Came across an interesting post here on skills for employability from Lynda Gratton. The emphasis on deep skills does tie in with what I’ve been seeing in the local job market of generalist skill sets being desirable for more junior posts while “deep” skills are required for the higher value/ better paid jobs. Also, this finding does seem to suggest that the notion of the icicle based skill-set is currently less desirable than I previously thought. Or is it a question of presentation whereby an icicle person presents themselves as t-shaped (on the basis of targeting your application) yet the icicle skill-set remains desirable for the longer-term career as it enhances the individual’s adaptive capacity?

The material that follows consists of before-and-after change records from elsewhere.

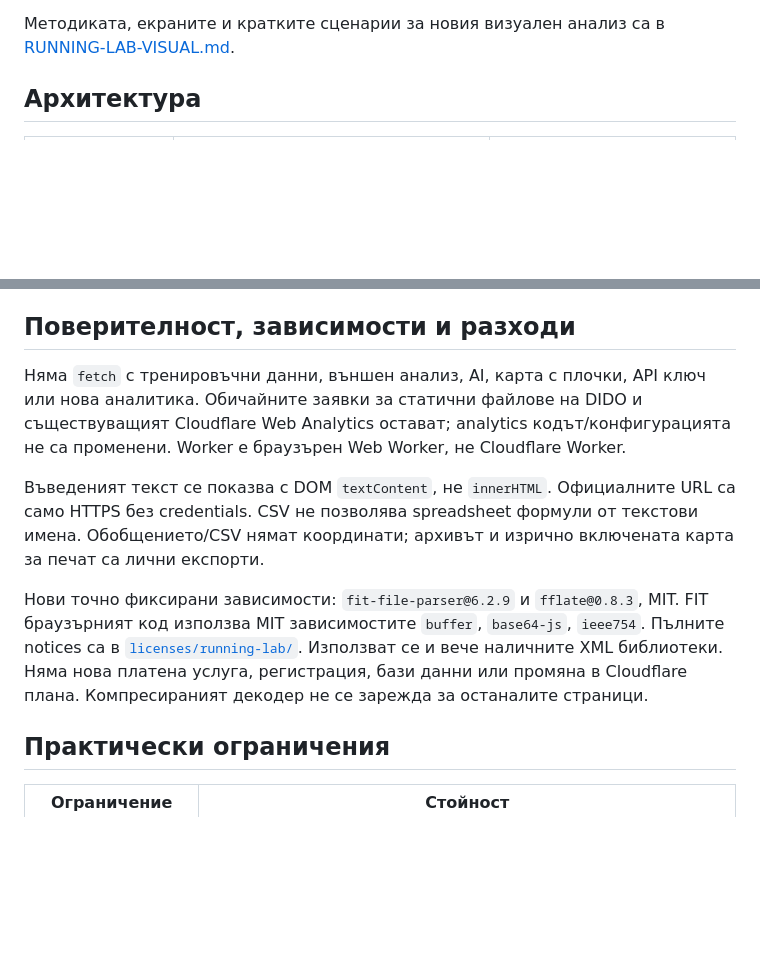
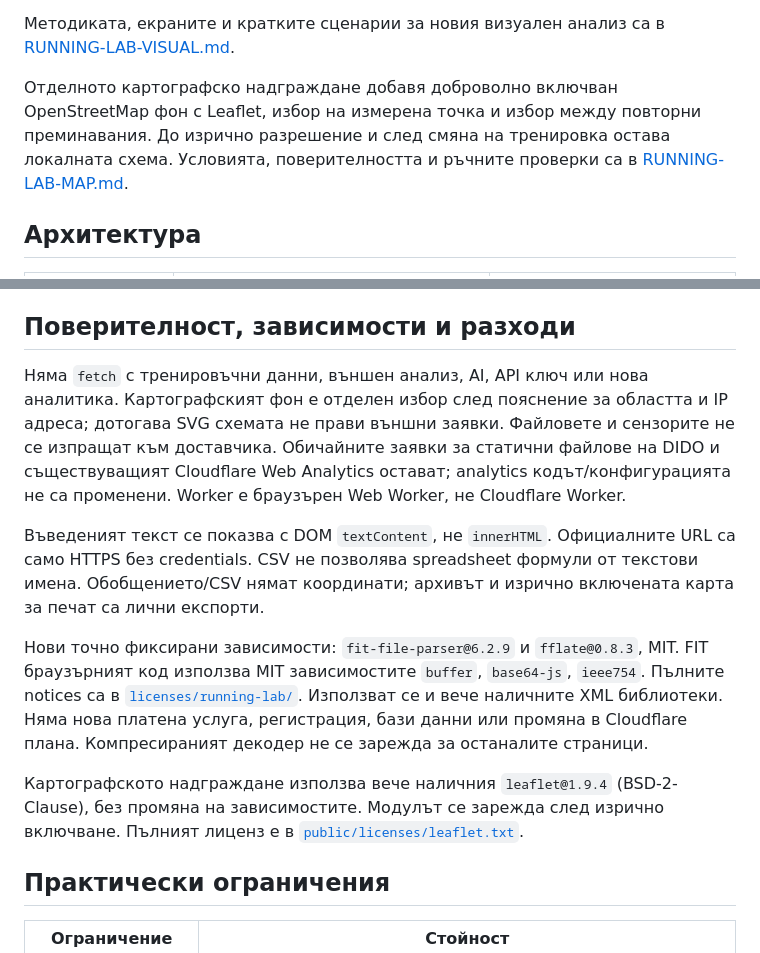
Before and after one commit to Dido-hub-create/dido-website, a Markdown page: docs/RUNNING-LAB.md, 2 parts joined by grey strips. GitHub-like rendering; blank space fills up the shorter version.

```diff
--- a/docs/RUNNING-LAB.md
+++ b/docs/RUNNING-LAB.md
@@ -16,6 +16,8 @@
 CSV, обобщение и печат/PDF се създават локално. Печата се отворената секция; подробните ѝ таблици се разгъват временно за печат и после се възстановяват. „Моите рекорди“ и „Сравнение“ имат собствени отчети за печат. Браузърът предлага „Запази като PDF“. GPS геометрията е изключена от печата по подразбиране; включва се чрез ясно означеното поле. Пълният архив **съдържа лични GPS и сензорни данни**.
 
 Методиката, екраните и кратките сценарии за новия визуален анализ са в [RUNNING-LAB-VISUAL.md](RUNNING-LAB-VISUAL.md).
+
+Отделното картографско надграждане добавя доброволно включван OpenStreetMap фон с Leaflet, избор на измерена точка и избор между повторни преминавания. До изрично разрешение и след смяна на тренировка остава локалната схема. Условията, поверителността и ръчните проверки са в [RUNNING-LAB-MAP.md](RUNNING-LAB-MAP.md).
 
 ## Архитектура
 
@@ -118,11 +120,13 @@ Haversine сбор по валидните GPS интервали. При пон
 
 ## Поверителност, зависимости и разходи
 
-Няма `fetch` с тренировъчни данни, външен анализ, AI, карта с плочки, API ключ или нова аналитика. Обичайните заявки за статични файлове на DIDO и съществуващият Cloudflare Web Analytics остават; analytics кодът/конфигурацията не са променени. Worker е браузърен Web Worker, не Cloudflare Worker.
+Няма `fetch` с тренировъчни данни, външен анализ, AI, API ключ или нова аналитика. Картографският фон е отделен избор след пояснение за областта и IP адреса; дотогава SVG схемата не прави външни заявки. Файловете и сензорите не се изпращат към доставчика. Обичайните заявки за статични файлове на DIDO и съществуващият Cloudflare Web Analytics остават; analytics кодът/конфигурацията не са променени. Worker е браузърен Web Worker, не Cloudflare Worker.
 
 Въведеният текст се показва с DOM `textContent`, не `innerHTML`. Официалните URL са само HTTPS без credentials. CSV не позволява spreadsheet формули от текстови имена. Обобщението/CSV нямат координати; архивът и изрично включената карта за печат са лични експорти.
 
 Нови точно фиксирани зависимости: `fit-file-parser@6.2.9` и `fflate@0.8.3`, MIT. FIT браузърният код използва MIT зависимостите `buffer`, `base64-js`, `ieee754`. Пълните notices са в [`licenses/running-lab/`](licenses/running-lab/). Използват се и вече наличните XML библиотеки. Няма нова платена услуга, регистрация, бази данни или промяна в Cloudflare плана. Компресираният декодер не се зарежда за останалите страници.
+
+Картографското надграждане използва вече наличния `leaflet@1.9.4` (BSD-2-Clause), без промяна на зависимостите. Модулът се зарежда след изрично включване. Пълният лиценз е в [`public/licenses/leaflet.txt`](../public/licenses/leaflet.txt).
 
 ## Практически ограничения
 
```
Also changed, not shown: docs/RUNNING-LAB-MAP.md (added, +87 -0 lines), docs/RUNNING-LAB-TESTS.md (+2 -0 lines), docs/running-lab/map/fallback-kaylaka-1440.png (added), docs/running-lab/map/fallback-kaylaka-390.png (added), docs/running-lab/map/map-1440-test-tiles.png (added), docs/running-lab/map/map-390-test-tiles.png (added).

Most of my work has been short/ fixed term contracts and covering a fairly varied range of domains (but generally with a learning slant) – I’ve worked in projects involving higher education (including teaching), management development, community media development, e-learning development, creative industries support, research work, public sector improvement (mmmmmmm interesing), business start-up support. Its not an easy cv to sell as I’ve not been engaged in a tradiitonal career path – something I can post-hoc rationalise thanks to Po Bronson and his What Should I Do With My Life. So I was pleased to come across this post that nicely summarises the problem as not being a generalist and not really being a specialist but having some ‘depth’ in a number of domains – illustrated as a sort of icicle/ comb (this kind of makes sense if you’ve come across the notion of T-shaped people from Ideo before). The problems are: (a) does the ‘icicle’-shaped person represent a ‘desirable’ talent of value in the market place or (b) is it short hand for “nothing of value here”?